Canadian astronaut Chris Hadfield's revised version of David Bowie's Space Oddity, the first music video made in space, has rocketed him across the web.
Canadian astronaut Chris Hadfield returned to Earth on May 13 aboard a Soyuz capsule to the sound of David Bowie’s 1969 classic, “Space Oddity”.
After five months aboard the International Space Station, Hadfield posted on Sunday (May 12) the first music video shot in space. The five-minute clip features Hadfield playing the guitar and singing a remake of the song while floating through a space module, more than 200 miles above the Earth.
Hadfield said he had obtained Bowie’s permission to sing his tune.
The 53-year-old Hadfield has a keen understanding of the power of social medial. With 312.000 fans on Facebook and more than 910,000 followers on Twitter, he has entertained the people on Earth with photos and videos of himself during the five months aboard the International Space Station.
Click through the gallery to discover some of the photos Hadfield shared via Facebook. And, enjoy his witty sense of humor!
I still remember the time my sister checked out Ziggy Stardust and the Spiders from Mars from the library and played the record five times in one day! by the end of the day I felt like jettisoning her off into outerspace. ;) The astronaut does a pretty good rendition of the song.
Well said Duane. You probably also remember the first grainy, fuzzy TV from the moon, with awful sound. The fact that such a professional video can be produced in a similar environment is a reminder of how far we have come.
I'm glad he modified the lyrics a bit to get rid of the part where he floats off into outer space, never to be heard from or seen again.
But seriously, I think he did an awesome job. The space program should be about a lot of things. Of course science and technology are top of the list, but pain old inspiration is pretty important in my book too, and I find this quite inspirational.
That inspiration is important on so many levels. It keeps young folks interested in science and technology - the things that will make life better for all of us, it reminds us that despite all of the machinery, bits and bytes, smog and strife, that we are all people - that we can keep some humanity in it all.
Hmm I wonder if the comment about Bowie's permission was tongue in cheek? Given that beyond the 3 mile limit on a ship copyright law doesn't apply, I doubt it would apply outside the vertical 200km limit :-) I thought Cmdr Hatfield did a splendid job, not far of Bowie's, and as others have mentioned his other educational videos serve the task well of educating the masses as to exactly what space flight means for them.
That would be considered slavery wouldn't it, 24 hours a day with no me time? If you consider that acceptable let me know, I will gladly employ you. I'm guessing we shouldn't let you go to the toilet or eat, you can do that when your contract's over :-)

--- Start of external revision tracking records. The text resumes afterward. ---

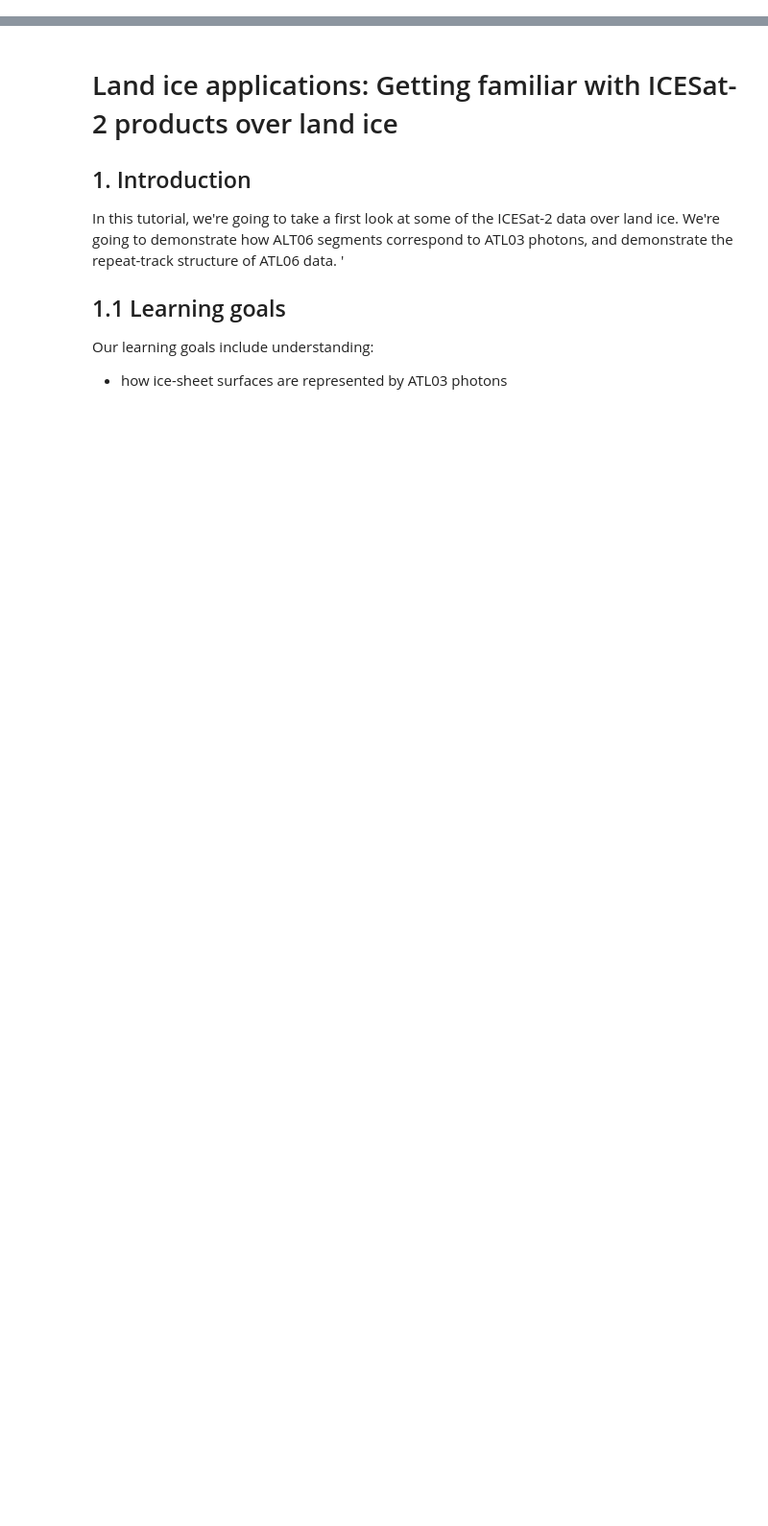
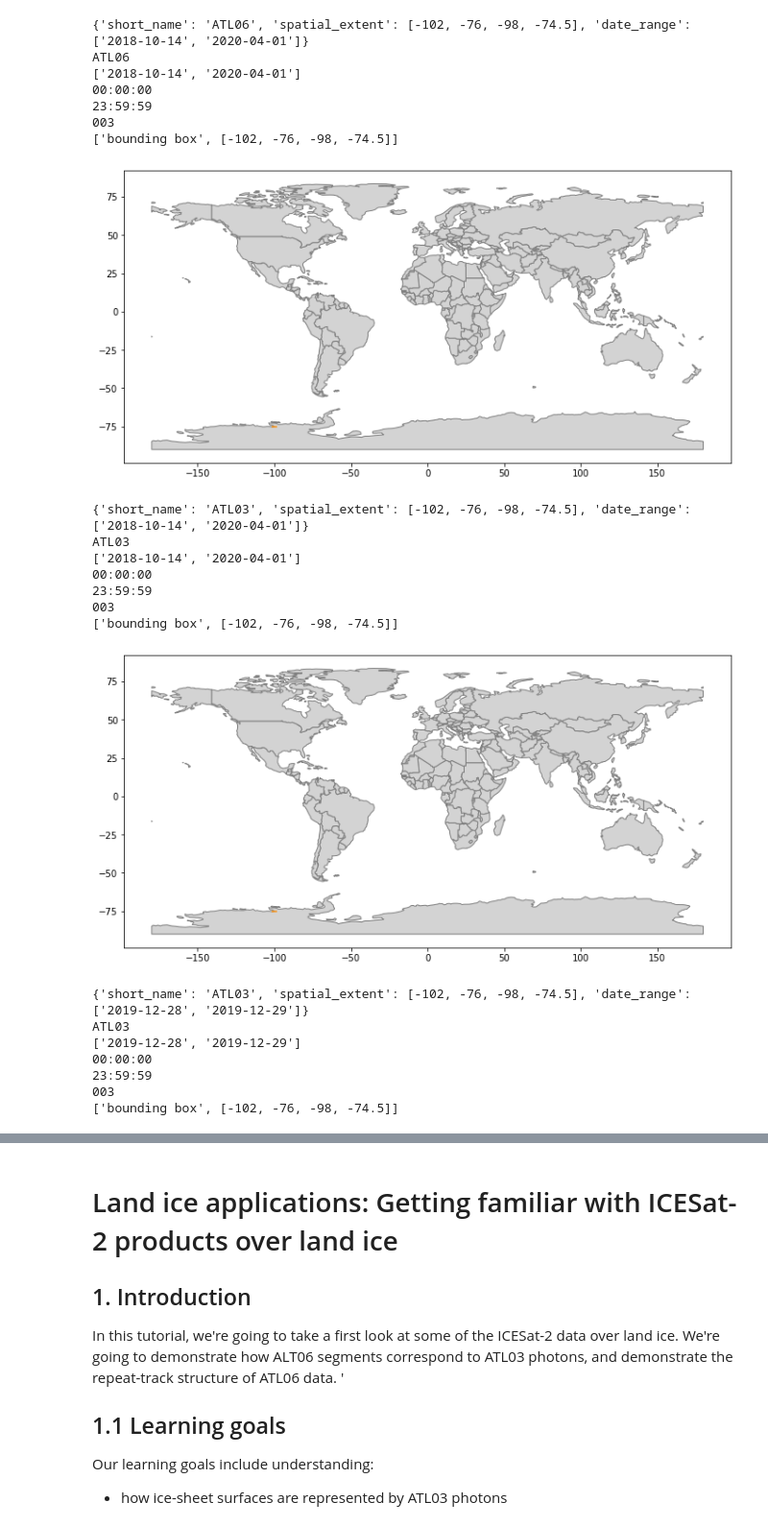
Before and after one commit to ICESAT-2HackWeek/2020_ICESat-2_Hackweek_Tutorials, a Jupyter notebook: 09.Land_Ice_Applications/land_ice_applications.ipynb, the cells around one changed output, grey strips where cells are left out. Shown at 96% size. Saved outputs shown, nothing was run; the diff lists cells and outputs as text; code cells hidden in the pictures; blank space fills up the shorter version.

Commit message:
09.Land_Ice_Applications/land_ice_applications.ipynb : ran with inline graphics for publication, fixed some download commands to reduce the ATL03 volume

```diff
--- a/09.Land_Ice_Applications/land_ice_applications.ipynb
+++ b/09.Land_Ice_Applications/land_ice_applications.ipynb
@@ -31,7 +31,8 @@ import geopandas as gpd
 def multiple_is2_requests(earthdata_email, earthdata_uid, data_home, requests, subset, download):
     for req in requests:
         #### Download this data: (uncomment and run)
-        region_a = ipd.Icesat2Data(req['short_name'], req['spatial_extent'], req['date_range'])
+        print(req)
+        region_a = pyx.Query(req['short_name'], req['spatial_extent'], req['date_range'])
         if download==True:
             region_a.earthdata_login(earthdata_uid, earthdata_email)
             region_a.download_granules(data_home,subset=subset)
@@ -48,21 +51,43 @@ Since the hackweek is over, you'll need to download some ATL03 and ATL06 yoursel
 # %%
 earthdata_email='your email here'
 earthdata_name='your earthdata login'
 
-data_home='/home/jovyan/tutorial-data'
+data_root='/home/jovyan/tutorial-data'
+
 #set DOWNLOAD to true if you're ready to download the data:
 download=True
 subset=True
 
 requests=[
     {   'short_name' : 'ATL06',
         'spatial_extent' :[-102, -76, -98, -74.5],
         'date_range' : ['2018-10-14','2020-04-01']},
     {   'short_name' :'ATL03',
         'spatial_extent' :[-102, -76, -98, -74.5],
-        'date_range' : ['2018-10-14','2020-04-01']},
-    {   'short_name' :'ATL03',
-        'spatial_extent' :[-102, -76, -98, -74.5],
         'date_range' : ['2019-12-28', '2019-12-29']}]
 
-multiple_is2_requests(earthdata_email, earthdata_uid, data_home, requests, subset, download);
+multiple_is2_requests(earthdata_email, earthdata_uid, data_root, requests, subset, download);
+# %% [output]
+{'short_name': 'ATL06', 'spatial_extent': [-102, -76, -98, -74.5], 'date_range': ['2018-10-14', '2020-04-01']}
+ATL06
+['2018-10-14', '2020-04-01']
+00:00:00
+23:59:59
+003
+['bounding box', [-102, -76, -98, -74.5]]
+[figure, added]
+{'short_name': 'ATL03', 'spatial_extent': [-102, -76, -98, -74.5], 'date_range': ['2018-10-14', '2020-04-01']}
+ATL03
+['2018-10-14', '2020-04-01']
+00:00:00
+23:59:59
+003
+['bounding box', [-102, -76, -98, -74.5]]
+[figure, added]
+{'short_name': 'ATL03', 'spatial_extent': [-102, -76, -98, -74.5], 'date_range': ['2019-12-28', '2019-12-29']}
+ATL03
+['2019-12-28', '2019-12-29']
+00:00:00
+23:59:59
+003
+['bounding box', [-102, -76, -98, -74.5]]
```
Also changed, not shown: parts of 19 cells of this notebook.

A team from IBM & ETH, Zurich, have put normally unwanted stochastic effects to good use. Making use of the fact that phase change devices are able to offer a more accurate representation of biological systems than perhaps any other solid state device.